Anyway, you can do WMS now in your WhirlyGlobe or Maply app.

The Code

All this is in WhirlyGlobe-Maply 2.2, a rather massive update to the toolkit I'll be publishing shortly.  It's in the develop branch if you're feeling frisky.

Here's how you'd add the NAIP ortho quads to your globe (or map).

Pretty simple, actually.  Here's all we're doing.

  • Create a coordinate system that describes good old WGS84 lat/lon.
  • Setting up a tile source to point to the WMS end point.
  • Starting a new layer which uses that tile source.

Incidentally, you can write your own tile sources now.  The code for MaplyWMSTileSource is pretty simple and it lives at the Component level.  That means it's entirely Objective-C.

Oh, and I don't think you should do this for WMS sources you don't own.  WMS is much more general and I'm using it for tiles, which is... yeah.  Anyway, be sure you know what services you're hitting and how they feel about it.

Thursday, July 18, 2013

COM.Geo Talk - Monday July 22

I'm giving a short talk on WhirlyGlobe-Maply at the COM.Geo conference in San Jose on Monday.

It's a 10 minute overview of the toolkit, who uses it, what it's for and such.

Here are the slides.

Sunday, July 7, 2013

StrataLogica 2.0

This is a beast of an app based on WhirlyGlobe.

Woo!  Topical!
They've got a free mode, so I suggest checking it out.

The 2.0 version just came out and it's a lot of new functionality and a whole new interface.  You can draw on the globe.  I kid you not.

They're going for schools here.  Teachers, students, geography, history, that sort of thing.


Of course it's all about me, so yes it's using WhirlyGlobe-Maply.  More WhirlyGlobe than Maply, for sure.  StrataLogic 1.0 was using WhirlyGlobe, but I never got around to posting about it.  Er, duh.

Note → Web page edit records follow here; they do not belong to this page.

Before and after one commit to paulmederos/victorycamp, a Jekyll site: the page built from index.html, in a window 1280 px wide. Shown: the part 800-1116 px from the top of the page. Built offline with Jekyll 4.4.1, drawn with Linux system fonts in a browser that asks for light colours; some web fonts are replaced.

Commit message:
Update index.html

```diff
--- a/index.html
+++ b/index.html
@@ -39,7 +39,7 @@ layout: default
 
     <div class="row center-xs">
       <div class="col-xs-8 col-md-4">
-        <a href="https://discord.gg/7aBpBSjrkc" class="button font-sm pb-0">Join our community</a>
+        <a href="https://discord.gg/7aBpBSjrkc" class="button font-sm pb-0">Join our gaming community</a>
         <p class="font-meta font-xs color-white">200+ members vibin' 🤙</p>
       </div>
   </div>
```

Anyway, without going into too much (any) detail on the inner workings, there are a lot of moving parts here.  The interface is entirely the product of a talented team at RoundArch Isobar.  The data sets are shared with the desktop version, which is based on Google Earth and owned by HerffJones-Nystrom.

I did the globe portion, as you might guess.  That may look like the big piece, but trust me, it ain't.  That interface is pretty deep.

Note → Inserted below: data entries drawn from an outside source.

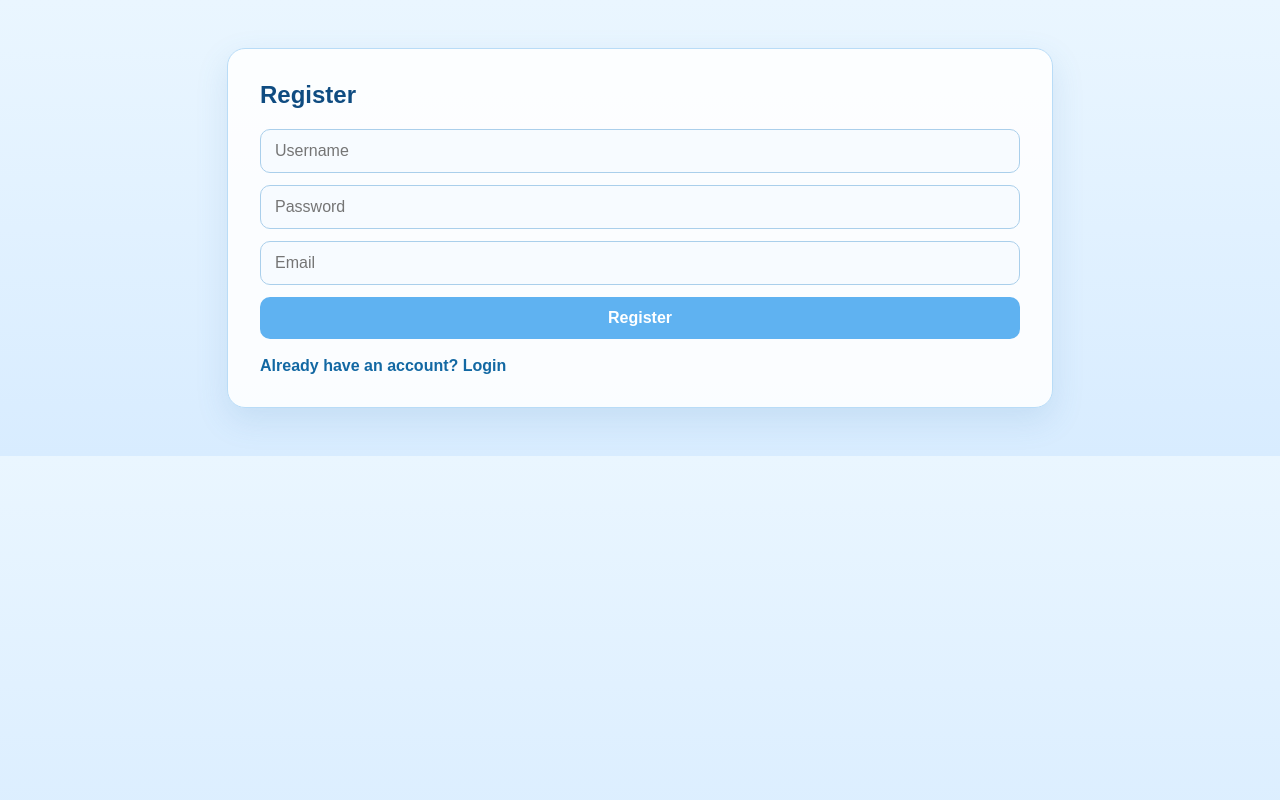
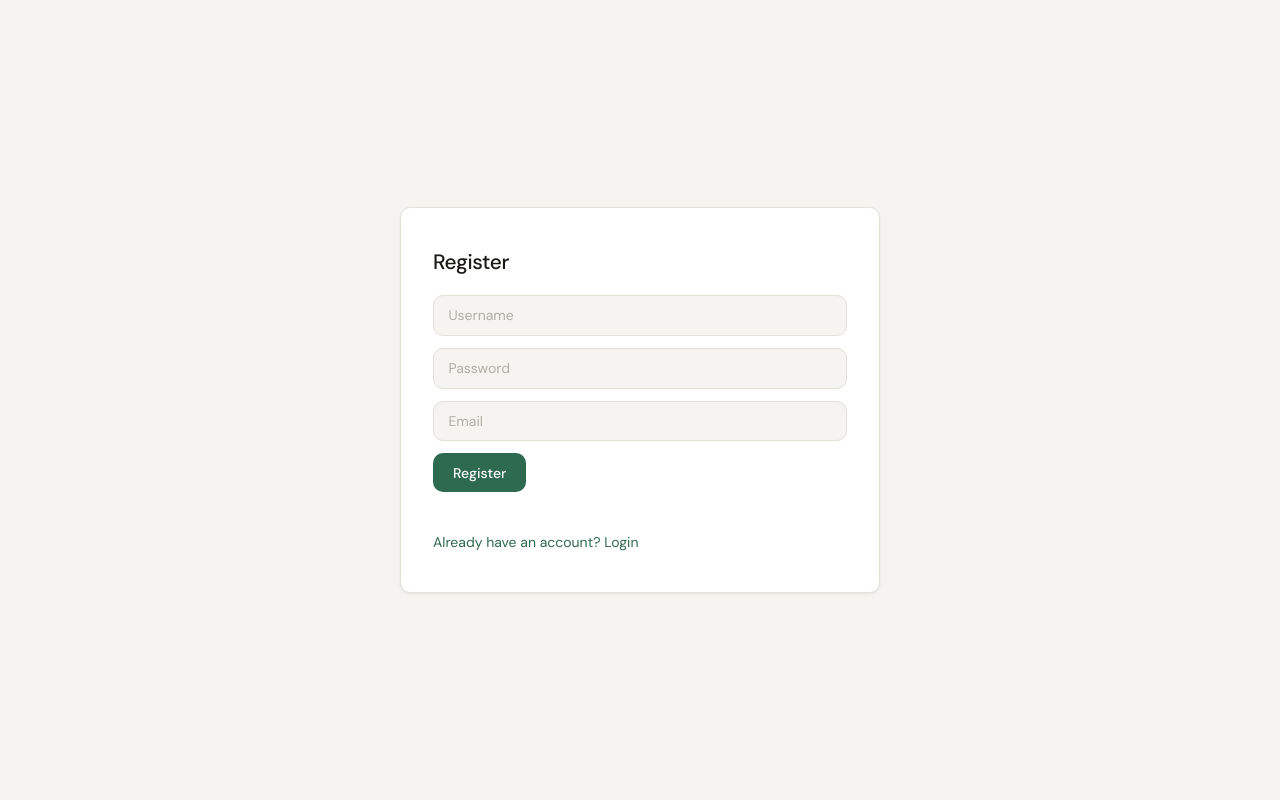
Before and after one commit to deeishere/-Secure-Web-Application-, a Flask app: page /register in a window 1280 px wide. Run offline with Flask 3, Linux system fonts and the light colour scheme.

Commit message:
Update style.css

```diff
--- a/static/style.css
+++ b/static/style.css
@@ -1,99 +1,211 @@
-body {
+@import url('https://fonts.googleapis.com/css2?family=DM+Sans:wght@300;400;500&family=DM+Mono:wght@400;500&display=swap');
+*,
+*::before,
+*::after {
+    box-sizing: border-box;
     margin: 0;
-    font-family: Arial, sans-serif;
-    background: linear-gradient(180deg, #eaf6ff 0%, #d8ecff 100%);
-    color: #12324a;
+    padding: 0;
 }
 
+:root {
+    --bg: #F5F4F0;
+    --surface: #FFFFFF;
+    --border: #E2E0D8;
+    --text: #1A1916;
+    --muted: #7A7870;
+    --accent: #2D6A4F;
+    --accent-lt: #D8EFE3;
+    --danger: #C0392B;
+    --radius: 10px;
+    --shadow: 0 1px 3px rgba(0, 0, 0, 0.07);
+}
+
+body {
+    font-family: 'DM Sans', sans-serif;
+    font-size: 15px;
+    font-weight: 400;
+    color: var(--text);
+    background-color: var(--bg);
+    min-height: 100vh;
+    display: flex;
+    align-items: center;
+    justify-content: center;
+    padding: 2rem 1rem;
+}
+
+
+/* ── Page wrapper ─────────────────────────── */
+
 .page {
-    max-width: 760px;
-    margin: 48px auto;
-    padding: 32px;
-    background: rgba(255, 255, 255, 0.88);
-    border: 1px solid #b9dcf7;
-    border-radius: 18px;
-    box-shadow: 0 12px 32px rgba(73, 135, 180, 0.15);
+    background: var(--surface);
+    border: 1px solid var(--border);
+    border-radius: var(--radius);
+    box-shadow: var(--shadow);
+    padding: 2.5rem 2rem;
+    width: 100%;
+    max-width: 480px;
 }
+
+
+/* ── Typography ───────────────────────────── */
 
 h1,
 h2,
 h3 {
-    color: #0f4c81;
-    margin-top: 0;
+    font-weight: 500;
+    letter-spacing: -0.02em;
+    color: var(--text);
+    margin-bottom: 1.25rem;
 }
 
-p,
-a,
-label,
-th,
-td {
-    font-size: 16px;
+h1 {
+    font-size: 1.6rem;
 }
 
+h2 {
+    font-size: 1.3rem;
+}
+
+h3 {
+    font-size: 1rem;
+    margin-top: 1.75rem;
+    margin-bottom: 0.75rem;
+}
+
+p {
+    color: var(--muted);
+    line-height: 1.6;
+    margin-bottom: 0.5rem;
+}
+
+p strong {
+    color: var(--text);
+    font-weight: 500;
+}
+
+
+/* ── Forms ────────────────────────────────── */
+
+form {
+    display: flex;
+    flex-direction: column;
+    gap: 0.75rem;
+    margin-bottom: 1.25rem;
+}
+
+input[type="text"],
+input[type="password"],
+input[type="email"] {
+    width: 100%;
+    padding: 0.65rem 0.9rem;
+    font-family: 'DM Sans', sans-serif;
+    font-size: 14px;
+    color: var(--text);
+    background: var(--bg);
+    border: 1px solid var(--border);
+    border-radius: var(--radius);
+    outline: none;
+    transition: border-color 0.15s;
+}
+
+input:focus {
+    border-color: var(--accent);
+    background: #fff;
+}
+
+input::placeholder {
+    color: #B0AEA6;
+}
+
+button[type="submit"],
+button {
+    padding: 0.65rem 1.25rem;
+    font-family: 'DM Sans', sans-serif;
+    font-size: 14px;
+    font-weight: 500;
+    color: #fff;
+    background: var(--accent);
+    border: none;
+    border-radius: var(--radius);
+    cursor: pointer;
+    transition: opacity 0.15s;
+    align-self: flex-start;
+}
+
+button:hover {
+    opacity: 0.88;
+}
+
+
+/* ── Links ────────────────────────────────── */
+
 a {
-    color: #1268a3;
+    color: var(--accent);
     text-decoration: none;
-    font-weight: 600;
+    font-size: 14px;
 }
 
 a:hover {
     text-decoration: underline;
 }
 
-form {
-    display: flex;
-    flex-direction: column;
-    gap: 12px;
-    margin-top: 16px;
+
+/* ── Comments ─────────────────────────────── */
+
+.comment-list p {
+    padding: 0.6rem 0.85rem;
+    background: var(--bg);
+    border-radius: 6px;
+    margin-bottom: 0.5rem;
+    font-size: 14px;
+    color: var(--text);
+    line-height: 1.5;
 }
 
-input,
-button {
-    font: inherit;
-    padding: 12px 14px;
-    border-radius: 10px;
-    border: 1px solid #aacfeb;
-}
 
-input {
-    background: #f7fbff;
-}
-
-button {
-    background: #5fb2f1;
-    color: #fff;
-    border: none;
-    font-weight: 700;
-    cursor: pointer;
-}
-
-button:hover {
-    background: #479fdf;
-}
+/* ── Table ────────────────────────────────── */
 
 table {
     width: 100%;
     border-collapse: collapse;
-    margin-top: 18px;
-    background: #f9fcff;
-    overflow: hidden;
-    border-radius: 12px;
+    font-size: 14px;
+    margin-top: 1rem;
 }
 
-th,
-td {
-    border: 1px solid #c6e1f5;
-    padding: 12px;
-    text-align: left;
+thead tr {
+    border-bottom: 1px solid var(--border);
 }
 
 th {
-    background: #cfe9fb;
+    text-align: left;
+    padding: 0.5rem 0.75rem;
+    font-weight: 500;
+    color: var(--muted);
+    font-size: 12px;
+    text-transform: uppercase;
+    letter-spacing: 0.05em;
 }
 
-.comment-list p {
-    background: #f4faff;
-    border: 1px solid #d3e8f8;
-    border-radius: 10px;
-    padding: 12px;
+td {
+    padding: 0.6rem 0.75rem;
+    color: var(--text);
+    border-bottom: 1px solid var(--border);
 }
+
+tr:last-child td {
+    border-bottom: none;
+}
+
+
+/* ── Admin page wider ─────────────────────── */
+
+.page.wide {
+    max-width: 680px;
+}
+
+
+/* ── 403 page ─────────────────────────────── */
+
+.page h1+p {
+    margin-bottom: 1.25rem;
+}
```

These guys have been a client for the better part of a year and it's nice working with a team.  They've been willing to experiment and bring the necessary resources to bear.  I think the result speaks for itself.